Start of Data provided
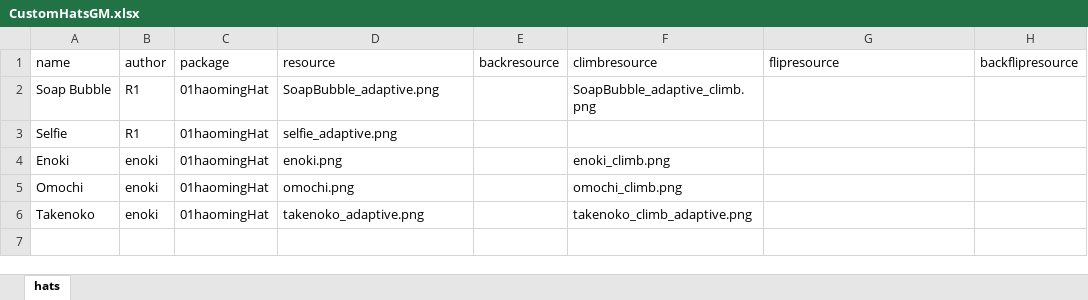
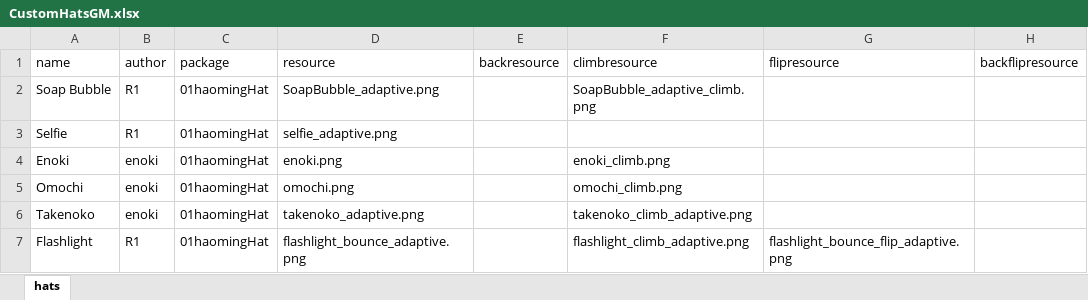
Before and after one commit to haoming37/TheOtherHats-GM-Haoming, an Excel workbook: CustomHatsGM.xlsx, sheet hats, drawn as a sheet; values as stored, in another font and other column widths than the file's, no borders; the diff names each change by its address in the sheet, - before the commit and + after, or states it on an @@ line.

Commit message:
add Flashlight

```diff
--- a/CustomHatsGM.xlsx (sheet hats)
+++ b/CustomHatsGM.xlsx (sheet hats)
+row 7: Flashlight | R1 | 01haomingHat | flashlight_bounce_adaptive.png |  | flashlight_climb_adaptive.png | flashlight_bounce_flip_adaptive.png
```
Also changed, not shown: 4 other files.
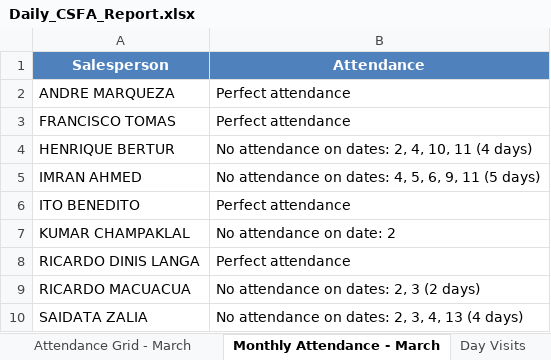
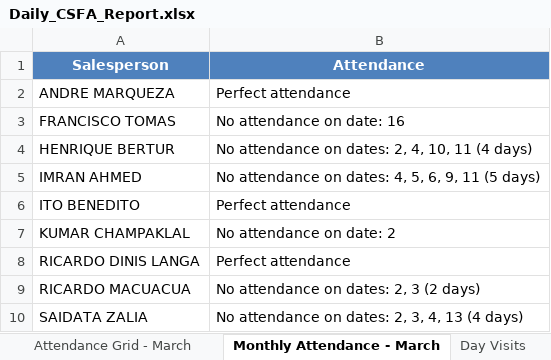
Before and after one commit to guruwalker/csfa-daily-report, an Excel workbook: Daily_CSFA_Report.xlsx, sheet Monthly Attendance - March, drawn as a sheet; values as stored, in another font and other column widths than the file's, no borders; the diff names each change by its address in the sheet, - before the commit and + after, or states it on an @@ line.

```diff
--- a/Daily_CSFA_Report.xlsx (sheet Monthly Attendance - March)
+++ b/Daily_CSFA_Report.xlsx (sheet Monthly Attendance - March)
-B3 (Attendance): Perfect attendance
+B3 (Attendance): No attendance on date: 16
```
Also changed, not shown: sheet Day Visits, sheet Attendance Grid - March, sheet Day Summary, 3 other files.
End of Data provided
Start of Data provided
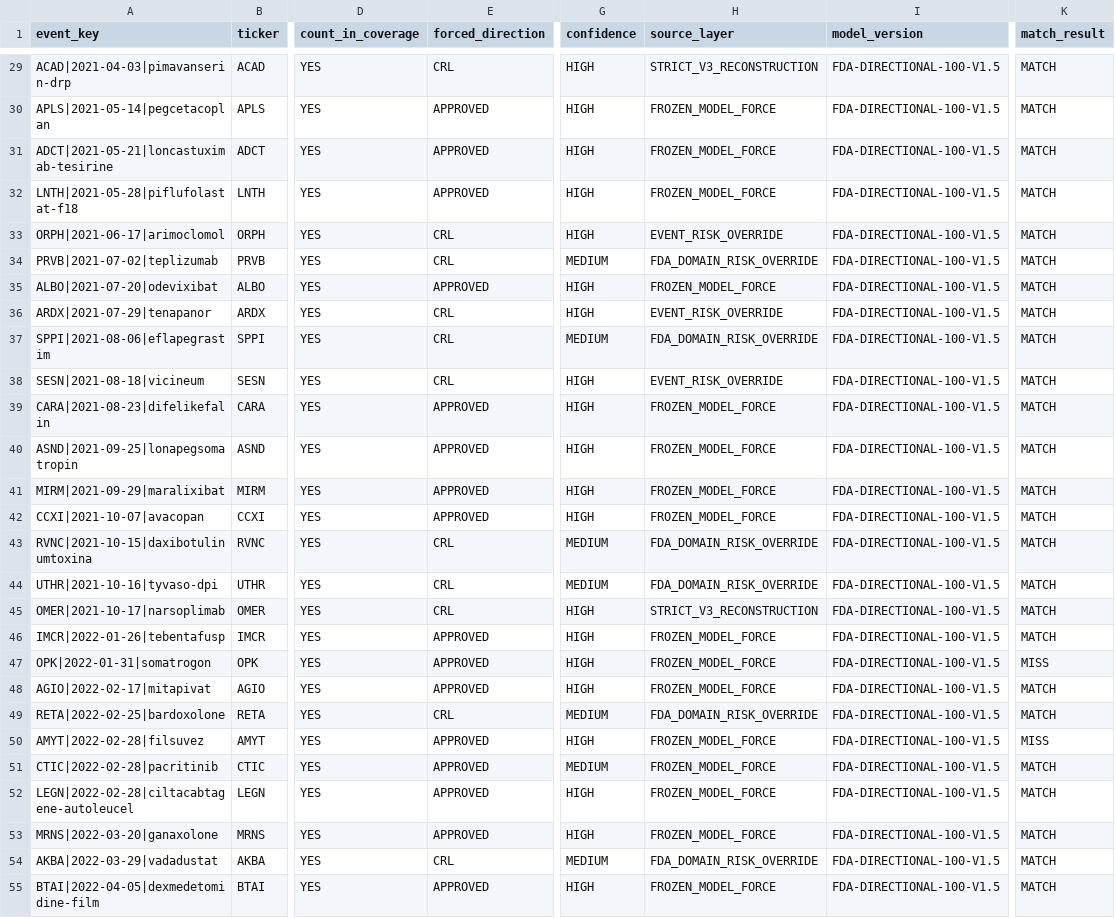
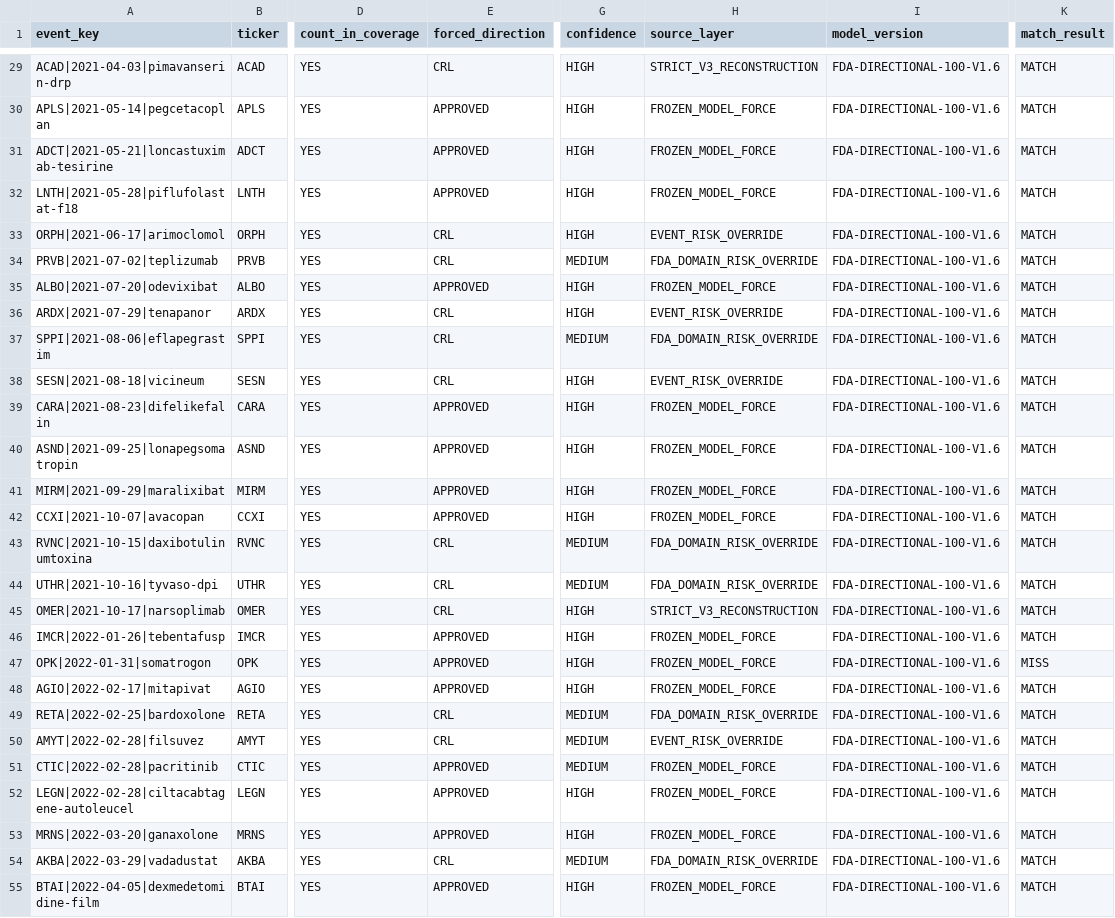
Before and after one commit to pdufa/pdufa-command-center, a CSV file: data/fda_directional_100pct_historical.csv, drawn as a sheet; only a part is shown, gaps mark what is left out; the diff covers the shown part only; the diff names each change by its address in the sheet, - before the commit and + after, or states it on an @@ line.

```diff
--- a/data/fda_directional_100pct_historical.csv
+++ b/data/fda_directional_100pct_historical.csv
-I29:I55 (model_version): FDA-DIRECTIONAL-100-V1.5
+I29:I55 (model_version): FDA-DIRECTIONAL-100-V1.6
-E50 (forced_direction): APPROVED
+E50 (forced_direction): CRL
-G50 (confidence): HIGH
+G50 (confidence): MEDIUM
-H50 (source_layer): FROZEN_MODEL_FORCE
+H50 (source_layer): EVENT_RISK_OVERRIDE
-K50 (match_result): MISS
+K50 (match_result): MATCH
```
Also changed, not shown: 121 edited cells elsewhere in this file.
End of Data provided
• [Exercise prompt]
In the entries above, one line contains "to haoming37/TheOtherHats-GM-Haoming, an" and another contains "Also changed, not shown: 4 other files.". Reproduce exactly those two lines and the lines between them, nothing else.

• [Answer for this exercise]
Before and after one commit to haoming37/TheOtherHats-GM-Haoming, an Excel workbook: CustomHatsGM.xlsx, sheet hats, drawn as a sheet; values as stored, in another font and other column widths than the file's, no borders; the diff names each change by its address in the sheet, - before the commit and + after, or states it on an @@ line.

Commit message:
add Flashlight

```diff
--- a/CustomHatsGM.xlsx (sheet hats)
+++ b/CustomHatsGM.xlsx (sheet hats)
+row 7: Flashlight | R1 | 01haomingHat | flashlight_bounce_adaptive.png |  | flashlight_climb_adaptive.png | flashlight_bounce_flip_adaptive.png
```
Also changed, not shown: 4 other files.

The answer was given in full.